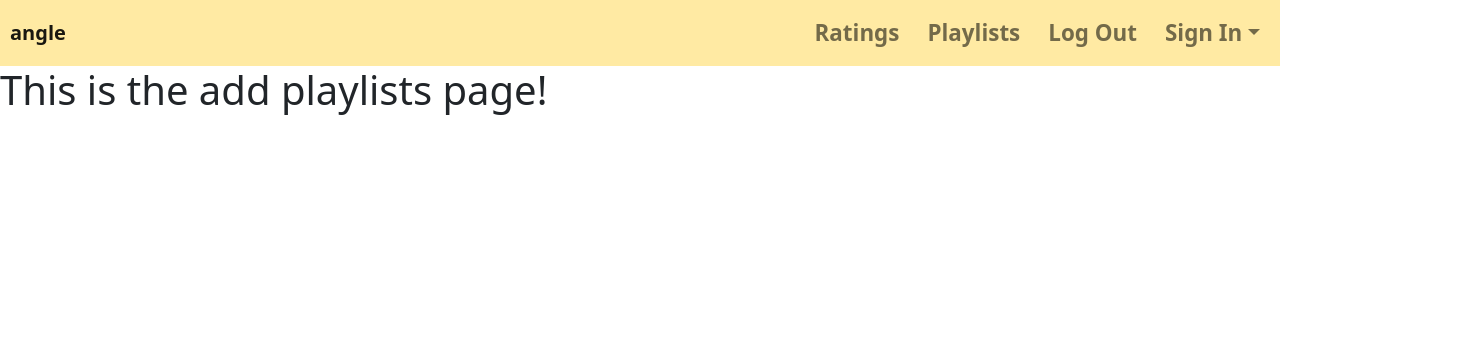
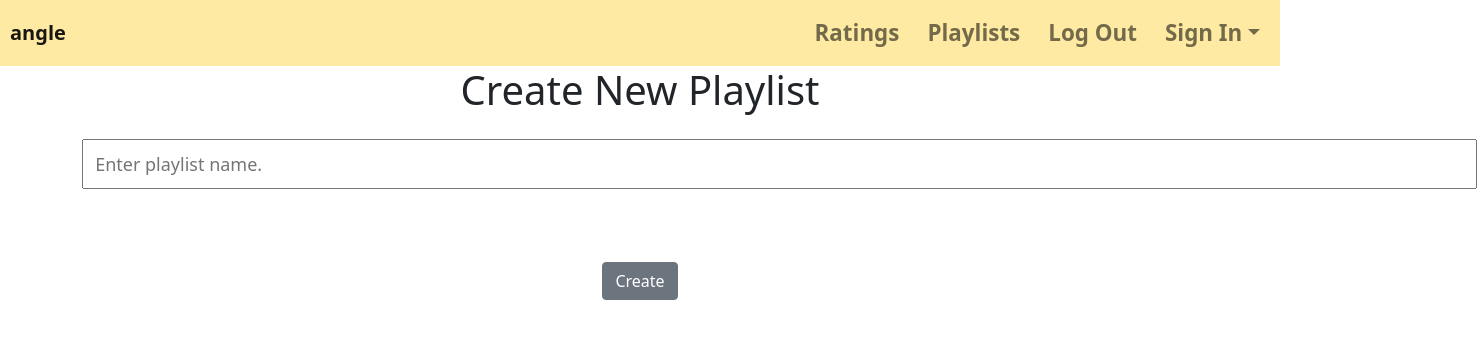
Before and after one commit to nanarboursal/Angle, a React (Create React App) app in the folder angle-ui/: page /addplaylist in a window 1280 px wide. Shown: the top 338 px of the page, 1477 px wide, since content can reach past the window. Built offline with nearby package versions, Linux system fonts and the light colour scheme.

Commit message:
can add playlist (with no media)

```diff
--- a/angle-ui/src/Functions/UserFunctions.js
+++ b/angle-ui/src/Functions/UserFunctions.js
@@ -107,3 +107,27 @@ export const deleteMedia = media => {
       console.log(err);
     });
 };
+
+export const addPlaylist = playlist => {
+  // used to determine email
+  // const theToken = localStorage.getItem("usertoken");
+  // const decodedToken = jwt_decode(theToken);
+  // console.log(decodedToken);
+  // const email = decodedToken.sub.email;
+  // console.log("this is the email after adding media", email);
+
+  return axios
+    .post("http://10.0.0.179:80/playlists/addplaylist", {
+      email: "nanarb@gmail.com", // have to fix later
+      playlistName: playlist.playlistName,
+      books: playlist.books,
+      movies: playlist.movies
+    })
+    .then(response => {
+      console.log("user functions response", response);
+      return response;
+    })
+    .catch(err => {
+      console.log(err);
+    });
+};
--- a/angle-ui/src/Pages/AddPlaylist/AddPlaylist.js
+++ b/angle-ui/src/Pages/AddPlaylist/AddPlaylist.js
@@ -1,10 +1,71 @@
 import React from 'react';
+import { Container, Row, Col, Button } from "reactstrap";
+import "./add-playlist.css";
+import { addPlaylist } from '../../Functions/UserFunctions';
 
-export default function AddPlaylist() {
+class AddPlaylist extends React.Component {
+    constructor() {
+        super();
+        this.state = {
+            playlistName: "",
+            books: [],
+            movies: []
+        };
+        this.onChange = this.onChange.bind(this);
+        // this.onSubmit = this.onSubmit.bind(this);
+    }
 
-    return (
-        <div>
-            <h1>This is the add playlists page!</h1>
-        </div>
-    );
+    onChange(e) {
+        this.setState({ [e.target.name]: e.target.value });
+    }
+
+    onSubmit = e => {
+        e.preventDefault();
+
+        const playlist = {
+            playlistName: this.state.playlistName,
+            books: this.state.books,
+            movies: this.state.movies
+        };
+
+        addPlaylist(playlist).then(res => {
+            if (!res.error && !res.result) {
+                alert(this.state.playlistName + " was added to your playlists!");
+                this.props.history.push("/playlists");
+            } else {
+                alert("User not found!");
+            }
+        });
+    };
+
+    render() {
+        return (
+            <Container>
+                <Row className="add-playlist-title">
+                    <Col>
+                        <h1>Create New Playlist</h1>
+                    </Col>
+                </Row>
+                <Row>
+                    <Col className="playlist-name">
+                        <input
+                            type="text"
+                            name="playlistName"
+                            id="playlistName"
+                            placeholder="Enter playlist name."
+                            value={this.state.playlistName}
+                            onChange={this.onChange}
+                        ></input>
+                    </Col>
+                </Row>
+                <Row className="submit-btn">
+                    <Col>
+                        <Button onClick={this.onSubmit}>Create</Button>
+                    </Col>
+                </Row>
+            </Container>
+        );
+    }
 }
+
+export default AddPlaylist;
--- /dev/null
+++ b/angle-ui/src/Pages/AddPlaylist/add-playlist.css
@@ -0,0 +1,21 @@
+.add-playlist-title {
+    text-align: center;
+}
+
+.playlist-name {
+    margin-top: 1.5% !important;
+    margin-bottom: 1.5%;
+}
+
+.playlist-name input {
+    width: 70%;
+    height: 50px;
+    font-size: large;
+    padding: 1%
+}
+
+.submit-btn {
+    text-align: center;
+    margin-top: 5% !important;
+    margin-bottom: 5%;
+}
```
Also changed, not shown: 1 other file (tests, documents, lock files or other folders).
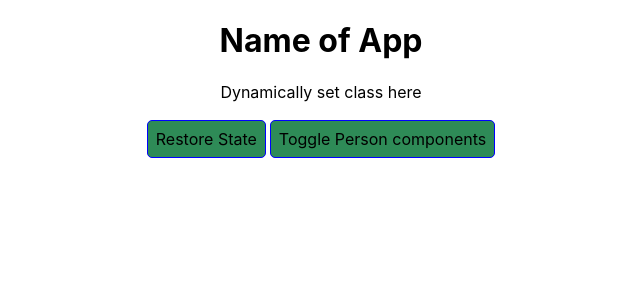
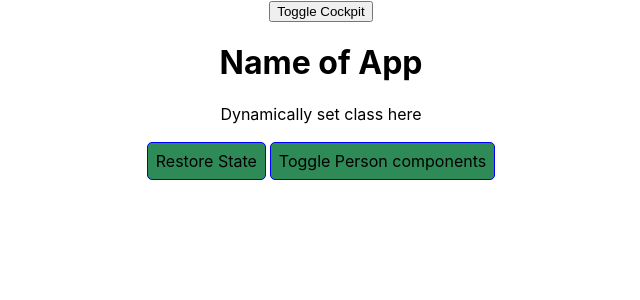
Before and after one commit to stevekutz/react_TCG_exp, a React (Create React App) app in the folder app/: page / in a window 1280 px wide. Shown: the top 300 px of the page, without its empty margins (319-959 px from the left). Built offline with nearby package versions, Linux system fonts and the light colour scheme.

Commit message:
added multiple useEffect return cleanup functions

```diff
--- a/app/src/Cockpit/Cockpit.js
+++ b/app/src/Cockpit/Cockpit.js
@@ -18,12 +18,33 @@ const Cockpit = (props) => {
         // the setTimeout simulate an API call
         setTimeout( () => {
             alert('save data')
-        }, 1000)
+        }, 1000);
+
+        // here a return function can do clean up work as would a componentWillUnmount
+        return () => {
+            console.log('\t\t >>> 2nd arg [],  CLEANUP - runs BEFORE main useEffect but AFTER 1st render')
+        };
+
 
     // this second argument is an array that lists all variables or data useEffect should act upon
     //});   // like this, runs useEffect on any change such as togglePerson
-    //}, []); // like this, runs ONCE ONLY and does not react to changes in username or toggle
-    },[props.persons]);  // like this, runs useEffect when person is updated
+     }, []); // like this, runs ONCE ONLY and does not react to changes in username or toggle
+    // },[props.persons]);  // like this, runs useEffect when person is updated
+
+
+    useEffect ( () => {
+        console.log( 'Cockpit.js 2nd useEffect called ')
+
+
+
+        return () => {
+            console.log( ' no 2nd arg,  ####   2nd Cleanup')
+
+        }
+
+
+
+    })   // this runs when togglePerson called OR when ToggleCockpit called
 
 
     let btnClass = [classes.Button];
--- a/app/src/containers/App.js
+++ b/app/src/containers/App.js
@@ -48,6 +48,7 @@ class App extends Component {
         ],
         otherState: 'some value',
         showPersons: false,
+        showCockpit: true,
     }
 
 
@@ -165,14 +166,17 @@ class App extends Component {
         return (
 
             <div className={classes.App}>
-                <Cockpit
+                <button onClick = { () => {this.setState({showCockpit: !this.state.showCockpit}) }}>  Toggle Cockpit </button>
+                {this.state.showCockpit
+                ? <Cockpit
                     title = {this.props.myTitle}
                     showPersons = {this.state.showPersons}
                     persons = {this.state.persons}
                     restoreState = {this.restoreState}
                     togglePersonsHandler = {this.togglePersonsHandler}
-
                 />
+                : null
+                }
                 {persons}
 
             </div>
```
··········
## Problem description
Where an entry contains an image, drop the image and copy everything else word for word.

## Answer to the problem
Before and after one commit to nanarboursal/Angle, a React (Create React App) app in the folder angle-ui/: page /addplaylist in a window 1280 px wide. Shown: the top 338 px of the page, 1477 px wide, since content can reach past the window. Built offline with nearby package versions, Linux system fonts and the light colour scheme.

Commit message:
can add playlist (with no media)

```diff
--- a/angle-ui/src/Functions/UserFunctions.js
+++ b/angle-ui/src/Functions/UserFunctions.js
@@ -107,3 +107,27 @@ export const deleteMedia = media => {
       console.log(err);
     });
 };
+
+export const addPlaylist = playlist => {
+  // used to determine email
+  // const theToken = localStorage.getItem("usertoken");
+  // const decodedToken = jwt_decode(theToken);
+  // console.log(decodedToken);
+  // const email = decodedToken.sub.email;
+  // console.log("this is the email after adding media", email);
+
+  return axios
+    .post("http://10.0.0.179:80/playlists/addplaylist", {
+      email: "nanarb@gmail.com", // have to fix later
+      playlistName: playlist.playlistName,
+      books: playlist.books,
+      movies: playlist.movies
+    })
+    .then(response => {
+      console.log("user functions response", response);
+      return response;
+    })
+    .catch(err => {
+      console.log(err);
+    });
+};
--- a/angle-ui/src/Pages/AddPlaylist/AddPlaylist.js
+++ b/angle-ui/src/Pages/AddPlaylist/AddPlaylist.js
@@ -1,10 +1,71 @@
 import React from 'react';
+import { Container, Row, Col, Button } from "reactstrap";
+import "./add-playlist.css";
+import { addPlaylist } from '../../Functions/UserFunctions';
 
-export default function AddPlaylist() {
+class AddPlaylist extends React.Component {
+    constructor() {
+        super();
+        this.state = {
+            playlistName: "",
+            books: [],
+            movies: []
+        };
+        this.onChange = this.onChange.bind(this);
+        // this.onSubmit = this.onSubmit.bind(this);
+    }
 
-    return (
-        <div>
-            <h1>This is the add playlists page!</h1>
-        </div>
-    );
+    onChange(e) {
+        this.setState({ [e.target.name]: e.target.value });
+    }
+
+    onSubmit = e => {
+        e.preventDefault();
+
+        const playlist = {
+            playlistName: this.state.playlistName,
+            books: this.state.books,
+            movies: this.state.movies
+        };
+
+        addPlaylist(playlist).then(res => {
+            if (!res.error && !res.result) {
+                alert(this.state.playlistName + " was added to your playlists!");
+                this.props.history.push("/playlists");
+            } else {
+                alert("User not found!");
+            }
+        });
+    };
+
+    render() {
+        return (
+            <Container>
+                <Row className="add-playlist-title">
+                    <Col>
+                        <h1>Create New Playlist</h1>
+                    </Col>
+                </Row>
+                <Row>
+                    <Col className="playlist-name">
+                        <input
+                            type="text"
+                            name="playlistName"
+                            id="playlistName"
+                            placeholder="Enter playlist name."
+                            value={this.state.playlistName}
+                            onChange={this.onChange}
+                        ></input>
+                    </Col>
+                </Row>
+                <Row className="submit-btn">
+                    <Col>
+                        <Button onClick={this.onSubmit}>Create</Button>
+                    </Col>
+                </Row>
+            </Container>
+        );
+    }
 }
+
+export default AddPlaylist;
--- /dev/null
+++ b/angle-ui/src/Pages/AddPlaylist/add-playlist.css
@@ -0,0 +1,21 @@
+.add-playlist-title {
+    text-align: center;
+}
+
+.playlist-name {
+    margin-top: 1.5% !important;
+    margin-bottom: 1.5%;
+}
+
+.playlist-name input {
+    width: 70%;
+    height: 50px;
+    font-size: large;
+    padding: 1%
+}
+
+.submit-btn {
+    text-align: center;
+    margin-top: 5% !important;
+    margin-bottom: 5%;
+}
```
Also changed, not shown: 1 other file (tests, documents, lock files or other folders).
Before and after one commit to stevekutz/react_TCG_exp, a React (Create React App) app in the folder app/: page / in a window 1280 px wide. Shown: the top 300 px of the page, without its empty margins (319-959 px from the left). Built offline with nearby package versions, Linux system fonts and the light colour scheme.

Commit message:
added multiple useEffect return cleanup functions

```diff
--- a/app/src/Cockpit/Cockpit.js
+++ b/app/src/Cockpit/Cockpit.js
@@ -18,12 +18,33 @@ const Cockpit = (props) => {
         // the setTimeout simulate an API call
         setTimeout( () => {
             alert('save data')
-        }, 1000)
+        }, 1000);
+
+        // here a return function can do clean up work as would a componentWillUnmount
+        return () => {
+            console.log('\t\t >>> 2nd arg [],  CLEANUP - runs BEFORE main useEffect but AFTER 1st render')
+        };
+
 
     // this second argument is an array that lists all variables or data useEffect should act upon
     //});   // like this, runs useEffect on any change such as togglePerson
-    //}, []); // like this, runs ONCE ONLY and does not react to changes in username or toggle
-    },[props.persons]);  // like this, runs useEffect when person is updated
+     }, []); // like this, runs ONCE ONLY and does not react to changes in username or toggle
+    // },[props.persons]);  // like this, runs useEffect when person is updated
+
+
+    useEffect ( () => {
+        console.log( 'Cockpit.js 2nd useEffect called ')
+
+
+
+        return () => {
+            console.log( ' no 2nd arg,  ####   2nd Cleanup')
+
+        }
+
+
+
+    })   // this runs when togglePerson called OR when ToggleCockpit called
 
 
     let btnClass = [classes.Button];
--- a/app/src/containers/App.js
+++ b/app/src/containers/App.js
@@ -48,6 +48,7 @@ class App extends Component {
         ],
         otherState: 'some value',
         showPersons: false,
+        showCockpit: true,
     }
 
 
@@ -165,14 +166,17 @@ class App extends Component {
         return (
 
             <div className={classes.App}>
-                <Cockpit
+                <button onClick = { () => {this.setState({showCockpit: !this.state.showCockpit}) }}>  Toggle Cockpit </button>
+                {this.state.showCockpit
+                ? <Cockpit
                     title = {this.props.myTitle}
                     showPersons = {this.state.showPersons}
                     persons = {this.state.persons}
                     restoreState = {this.restoreState}
                     togglePersonsHandler = {this.togglePersonsHandler}
-
                 />
+                : null
+                }
                 {persons}
 
             </div>
```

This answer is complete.